Dave arrives, hurrying, and then sits with me while we wait, quietly holding my hand. What goes through his mind? What does he feel? I don’t know; I don’t ask.
Long after his death, perseverating on things I don’t know and didn’t ask, I suddenly see that for him, I got hit by a bus that night. I could’ve died. My steady husband was scared. I’m haunted by his fear of my dying, by how much I must have mattered to him. We never told each other in words, and I don’t know if I did enough in deeds for him to have known how important he was to me.
In the last memory, we take the dog for a walk along a trail. It’s mid-April and the canopy of trees is light green, dappled with sun. We haven’t gone far when Dave needs to sit. “My leg is bad,” he states, unnecessarily.
I sit beside him on the bench overlooking the river and hold his hand. The dog noses around, exploring the scents in the moist dark dirt.
“I think I need to turn around,” Dave says after a few minutes. “Not much of a walk,” he comments apologetically.
“I don’t care about that. It’s beautiful. And Tasha has had a good time inhaling spring.”
We start back. After a few steps, he takes my arm. Pain wrinkles his face. He leans more and more of his weight on me as we near the car.
We go to the diner, order eggs and toast, down a cup of coffee in amiable silence. Before the second cup comes, he says, “My back is getting worse.”
“I can’t imagine being in a wheelchair like your mother.” My mother is increasingly disabled by spinal stenosis; she can’t transfer herself from her bed to the wheelchair, or from the wheelchair to a toilet.
“I know. It’s hard to imagine.” I can’t picture what it will be like either.

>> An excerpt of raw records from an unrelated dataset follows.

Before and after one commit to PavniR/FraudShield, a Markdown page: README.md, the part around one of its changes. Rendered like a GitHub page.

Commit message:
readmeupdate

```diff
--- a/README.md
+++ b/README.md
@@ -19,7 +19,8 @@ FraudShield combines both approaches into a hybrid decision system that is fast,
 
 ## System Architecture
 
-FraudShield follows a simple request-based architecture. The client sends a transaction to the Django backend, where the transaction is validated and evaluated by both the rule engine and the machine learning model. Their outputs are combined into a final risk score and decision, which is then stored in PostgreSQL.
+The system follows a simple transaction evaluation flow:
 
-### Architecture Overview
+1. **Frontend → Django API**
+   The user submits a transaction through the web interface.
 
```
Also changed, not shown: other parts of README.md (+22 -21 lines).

Our breakfast arrives, and I prepare to change the conversation by saying something about the jack-in-the-pulpit I noticed on the trail, or the beauty of the birch bark in the sun. But as he peppers his eggs, Dave goes on. “I don’t want to be dependent on you, Elizabeth.”

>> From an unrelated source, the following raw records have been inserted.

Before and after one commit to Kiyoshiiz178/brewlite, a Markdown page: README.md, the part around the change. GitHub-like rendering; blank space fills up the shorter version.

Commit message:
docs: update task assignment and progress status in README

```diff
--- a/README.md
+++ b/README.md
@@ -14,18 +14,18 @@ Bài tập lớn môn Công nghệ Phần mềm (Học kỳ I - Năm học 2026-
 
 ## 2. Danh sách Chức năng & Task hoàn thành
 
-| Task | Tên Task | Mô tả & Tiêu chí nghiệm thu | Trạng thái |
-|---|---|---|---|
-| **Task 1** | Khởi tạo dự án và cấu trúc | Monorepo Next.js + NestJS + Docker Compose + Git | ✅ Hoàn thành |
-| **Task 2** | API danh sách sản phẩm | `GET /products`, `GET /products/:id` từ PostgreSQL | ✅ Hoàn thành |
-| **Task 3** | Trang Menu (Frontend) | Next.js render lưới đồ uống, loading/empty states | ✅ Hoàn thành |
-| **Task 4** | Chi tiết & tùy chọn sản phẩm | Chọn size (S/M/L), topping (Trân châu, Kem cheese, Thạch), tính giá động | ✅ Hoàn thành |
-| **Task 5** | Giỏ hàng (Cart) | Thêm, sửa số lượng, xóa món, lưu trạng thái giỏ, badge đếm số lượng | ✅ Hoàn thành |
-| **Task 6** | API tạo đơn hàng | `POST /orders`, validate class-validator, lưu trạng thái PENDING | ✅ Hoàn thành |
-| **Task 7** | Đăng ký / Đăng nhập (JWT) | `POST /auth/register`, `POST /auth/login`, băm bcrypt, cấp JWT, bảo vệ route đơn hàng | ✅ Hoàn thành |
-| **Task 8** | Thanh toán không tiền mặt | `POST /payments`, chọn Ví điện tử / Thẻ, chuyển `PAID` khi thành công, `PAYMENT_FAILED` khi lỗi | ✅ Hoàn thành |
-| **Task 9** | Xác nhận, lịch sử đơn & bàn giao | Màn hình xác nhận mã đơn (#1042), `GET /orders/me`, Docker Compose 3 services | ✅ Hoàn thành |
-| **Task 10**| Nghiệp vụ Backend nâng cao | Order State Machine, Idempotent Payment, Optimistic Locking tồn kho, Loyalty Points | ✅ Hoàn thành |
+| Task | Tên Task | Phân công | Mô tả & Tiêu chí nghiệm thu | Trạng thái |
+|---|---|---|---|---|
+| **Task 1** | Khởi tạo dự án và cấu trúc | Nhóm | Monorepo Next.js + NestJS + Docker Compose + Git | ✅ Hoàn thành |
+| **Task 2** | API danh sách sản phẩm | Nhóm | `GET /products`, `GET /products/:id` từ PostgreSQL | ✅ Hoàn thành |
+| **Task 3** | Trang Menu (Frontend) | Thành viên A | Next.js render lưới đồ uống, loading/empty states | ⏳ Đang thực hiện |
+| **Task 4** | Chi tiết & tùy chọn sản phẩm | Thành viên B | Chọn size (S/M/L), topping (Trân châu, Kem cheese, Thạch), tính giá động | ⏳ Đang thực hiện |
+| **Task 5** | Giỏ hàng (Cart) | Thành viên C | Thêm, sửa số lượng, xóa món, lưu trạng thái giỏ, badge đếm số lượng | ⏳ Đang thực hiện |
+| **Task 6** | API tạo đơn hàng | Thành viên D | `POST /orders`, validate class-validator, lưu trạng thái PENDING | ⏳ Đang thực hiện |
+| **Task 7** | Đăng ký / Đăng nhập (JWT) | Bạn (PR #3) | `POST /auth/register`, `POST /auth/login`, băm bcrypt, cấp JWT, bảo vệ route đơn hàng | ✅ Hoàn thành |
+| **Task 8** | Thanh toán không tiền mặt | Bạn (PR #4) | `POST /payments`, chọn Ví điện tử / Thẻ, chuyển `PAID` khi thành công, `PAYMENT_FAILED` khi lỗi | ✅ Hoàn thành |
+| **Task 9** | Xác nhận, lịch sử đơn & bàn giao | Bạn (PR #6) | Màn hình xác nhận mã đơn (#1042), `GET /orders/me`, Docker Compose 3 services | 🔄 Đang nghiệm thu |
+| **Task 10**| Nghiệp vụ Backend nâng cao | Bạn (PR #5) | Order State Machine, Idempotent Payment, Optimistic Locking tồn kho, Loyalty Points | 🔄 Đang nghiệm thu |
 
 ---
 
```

“I know. And I hope that you won’t be, but if it comes to that, we’ll handle it. You decided to get long-term care insurance for just this—.”
He cuts me off: “I don’t want to be like your mother.”

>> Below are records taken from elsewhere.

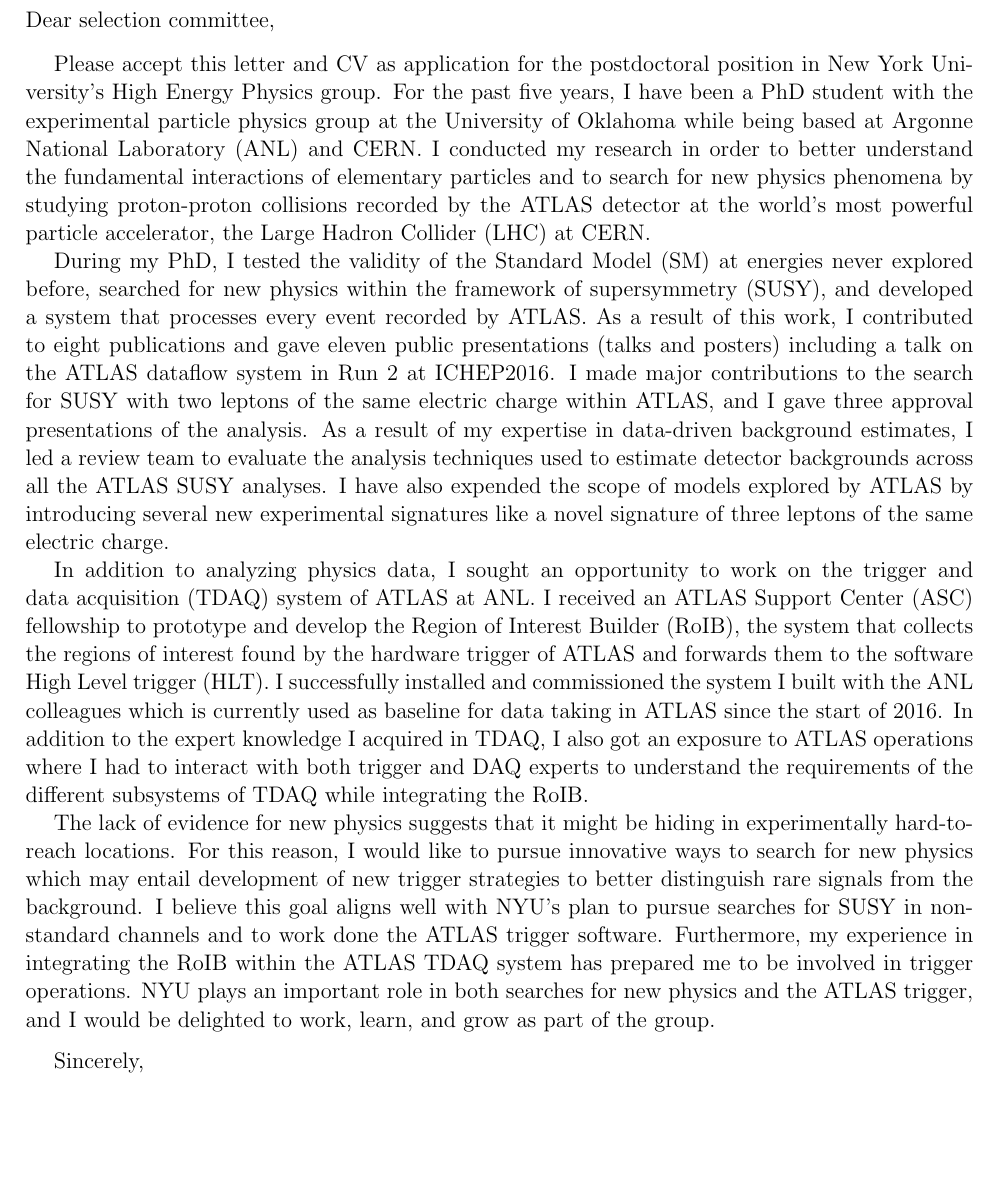
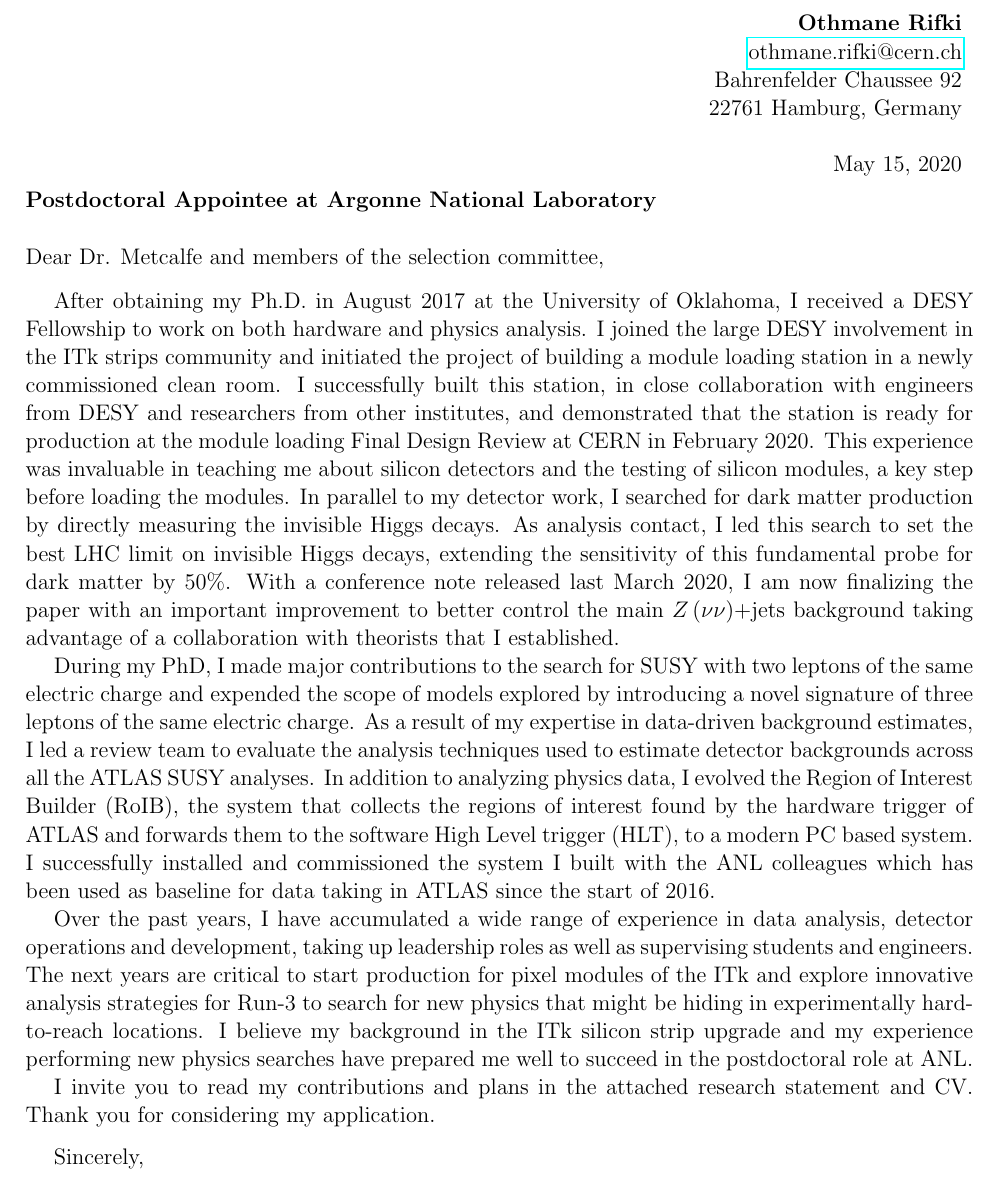
Before and after one commit to othrif/myCV, a LaTeX document (Statements/cover_letter.tex): part of the page, cut at the place of the change, the shorter picture padded with empty space. Compiled offline with pdfLaTeX.

Commit message:
finished cover letter

```diff
--- a/Statements/cover_letter.tex
+++ b/Statements/cover_letter.tex
@@ -4,9 +4,10 @@
 
 \usepackage[hyphenbreaks]{breakurl}
 \usepackage[hyphens]{url}
+\usepackage{hyperref}
+\usepackage{makecell}
 
-
-\setlength{\topmargin}{-5mm}
+\setlength{\topmargin}{0mm}
 \setlength{\textwidth}{7in}
 \setlength{\oddsidemargin}{-8mm}
 \setlength{\textheight}{9in}
@@ -26,61 +27,48 @@
 %\maketitle
 
 
-%\noindent{\textbf{Lawrence Berkeley National Laboratory\\}}{Physics Division\\1 Cyclotron Rd, Berkeley, CA 94720\\ United States}
-%\noindent{Othmane Rifki\\}
-%\noindent{October 2016}
+\null\hfill
+\begin{tabular}{r}
+  {\bf Othmane Rifki}  \\
+  \href{mailto:othmane.rifki@cern.ch}{othmane.rifki@cern.ch} \\
+  Bahrenfelder Chaussee 92\\
+  22761 Hamburg, Germany \\
+\makecell[r]{\\May 15, 2020}
+\end{tabular}
 
-%\vspace{-5cm}
-\noindent{Dear selection committee,}
+\vspace{.2cm}
+\noindent{\textbf{Postdoctoral Appointee at Argonne National Laboratory}} \\
+%\vspace{.1cm}
+
+
+\noindent{Dear Dr. Metcalfe and members of the selection committee,}
 \vspace{0.3cm}
 
-Please accept this letter and CV as application for the postdoctoral position in New York University's High Energy Physics group.
-For the past five years, I have been a PhD student with the experimental particle physics group at the University of Oklahoma
-while being based at Argonne National Laboratory (ANL) and CERN.
-I conducted  my research in order to  better understand the fundamental interactions of elementary particles
-and to search for new physics phenomena by studying proton-proton collisions recorded by the ATLAS detector at the world's
-most powerful particle accelerator, the Large Hadron Collider (LHC) at CERN.
+After obtaining my Ph.D. in August 2017 at the University of Oklahoma, I received a DESY Fellowship to work on both hardware and physics analysis.
+I joined the large DESY involvement in the ITk strips community and initiated the project of building a module loading station in a newly commissioned clean room.
+%This station will be used to load over one thousand silicon strip modules onto the local support structure of the
+%ITk end-cap to be delivered by DESY.
+ I successfully built this station, in close collaboration with engineers from DESY and researchers from other
+institutes, and demonstrated that the station is ready for production at the module loading Final Design Review at CERN in February 2020.
+This experience was invaluable in teaching me about silicon detectors and the testing of silicon modules, a key step before loading the modules.
+In parallel to my detector work, I searched for dark matter production by directly measuring the invisible Higgs decays.
+As analysis contact, I led this search to set the best LHC limit on invisible Higgs decays, extending the sensitivity of this fundamental probe for
+dark matter by 50\%. With a conference note released last March 2020, I am now finalizing the paper with an important improvement to better control the main $Z\left(\nu\nu\right)$+jets background taking advantage of a collaboration with theorists that I established.
 
-During my PhD, I tested the validity of the Standard Model (SM) at energies never explored before, searched for new physics
-within the framework of supersymmetry (SUSY), and developed a system that processes every event recorded by ATLAS.
-%I am fascinated by the predictive power of the Standard Model (SM) of particle physics that was successful in describing
-%elementary particle interactions over a wide energy scale. Yet, the SM is known to have limitations which points to
-%the existence of physics beyond the SM. I also enjoy building complex particle detectors that help us answer fundamental questions
-%about the universe we live in. It is with this philosophy that I approached my PhD where I studied the theoretical foundations of the SM and
-%Supersymmetry (SUSY),
-As a result of this work, I contributed to eight publications and gave eleven public presentations (talks and posters)
-including a talk on the ATLAS dataflow system in Run 2 at ICHEP2016.
-I made major contributions to the search for SUSY with two leptons of the same electric charge
-within ATLAS, and I gave three approval presentations of the analysis.
-%This analysis requires
-%a robust understanding of the SM backgrounds involving processes with top quark, $W$ and $Z$ bosons, as well as backgrounds that arise
-%from misidentified particles.
-%Backgrounds that are essential for any new physics search and in which I am particularly expert.
-%For instance, I have developed data-driven analysis techniques to estimate and validate these backgrounds and
+During my PhD, I made major contributions to the search for SUSY with two leptons of the same electric charge
+ and expended the scope of models explored by introducing a novel signature of three leptons of the same electric charge.
 As a result of my expertise in data-driven background estimates,
 I led a review team to evaluate the analysis techniques used to estimate detector backgrounds across all the ATLAS SUSY analyses.
-I have also expended the scope of models explored by ATLAS by introducing several new experimental
-signatures like a novel signature of three leptons of the same electric charge.
+In addition to analyzing physics data, I evolved the Region of Interest Builder (RoIB), the system that collects the regions of interest
+found by the hardware trigger of ATLAS and forwards them to the software High Level trigger (HLT), to a modern PC based system.
+I successfully installed and commissioned the system I built with the ANL colleagues which has been used as baseline for data taking in ATLAS since the start of 2016.
 
-In addition to analyzing physics data, I sought an opportunity to work on the trigger and data acquisition (TDAQ) system
-of ATLAS at ANL. I received an ATLAS Support Center (ASC) fellowship to prototype and develop
-the Region of Interest Builder (RoIB), the system that collects the regions of interest
-found by the hardware trigger of ATLAS and forwards them to the software High Level trigger (HLT).
-I successfully installed and commissioned the system
-I built with the ANL colleagues which is currently used as baseline for data taking in ATLAS since the start of 2016.
-In addition to the expert knowledge I acquired in TDAQ, I also got an exposure to ATLAS operations where I had
-to interact with both trigger and DAQ experts to understand the requirements of the different subsystems of TDAQ
-while integrating the RoIB.
+Over the past years, I have accumulated a wide range of experience in data analysis, detector operations and development, taking up leadership roles as well as supervising students and engineers. The next years are critical to start production for pixel modules of the ITk
+and explore innovative analysis strategies for Run-3 to search for new  physics that might be hiding in experimentally hard-to-reach locations.
+I believe my background in the ITk silicon strip upgrade and my experience performing new physics searches have prepared me
+well to succeed in the postdoctoral role at ANL.
 
-The lack of evidence for new physics suggests that
-it might be hiding in experimentally hard-to-reach locations. For this reason, I would like to pursue
-innovative ways to search for new physics which may entail development of new trigger strategies to better distinguish
-rare signals from the background. I believe this goal aligns well
-with NYU's plan to pursue searches for SUSY in non-standard channels and to work done the ATLAS trigger software.
-Furthermore, my experience in integrating the
-RoIB within the ATLAS TDAQ system has prepared me to be involved in trigger operations.
-NYU plays an important role in both searches for new physics and the ATLAS trigger, and I would be delighted to work,
-learn, and grow as part of the group.
+I invite you to read my contributions and plans in the attached research statement and CV. Thank you for considering my application.
 
 \vspace{0.25cm}
 
```
Also changed, not shown: Statements/cover_letter.pdf (added).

“You’re nothing like Mom,” I tell him, and lean over and kiss him on the mouth, a big, life-affirming kiss. As I settle back into my chair, I add with a vaudeville wink, “Nothing like Dad, either.” He grins, but I notice that his vivid blue eyes glisten as he takes a bite of toast.
The following morning I wake with a start. The house is too quiet.
I find him in the tub, lying on his back, eyes closed, hands open as if he has relinquished something. He’s clearly dead. I panic, stunned, trying to make my fingers work as I dial 911. Because he’s in the bathtub, I think briefly that he may have drowned. The dispatcher keeps me on the line until help comes.
And a lot of help comes: the fire chief, EMTs, local cops, state police. They ask about mood, then count and remove all his medications: the clonazepam for restless leg, the oxycodone for back pain. I tell them truthfully that I am quite sure he was not suicidal.
But later I wonder. Could I have misread him entirely, not known how deeply he needed to maintain his independence?
Months after, missing him terribly, I finally receive a copy of his death certificate. I read the basic facts of his life: name, birth date, parents, profession. I cry at the minimalism of the data, its inability to conjure the man. But when I get to cause of death, I’m afraid. Will it say overdose? Suicide?
When I read the answer, I finally laugh through my tears, as I know he’d have done, the sound of my laughter startling me after so much time buried beneath my grief. The certificate says atherosclerosis. A heart attack—just like Dad.
ILLUSTRATION BY ADAM NIKLEWICZ
Elizabeth Young, PhD, MSW, is a writer and therapist. She writes a blog, “Adaptions: Tales of Transformation,” for Psychology Today and is currently writing a book called Growth in Grief: Stories of Transformation in Loss.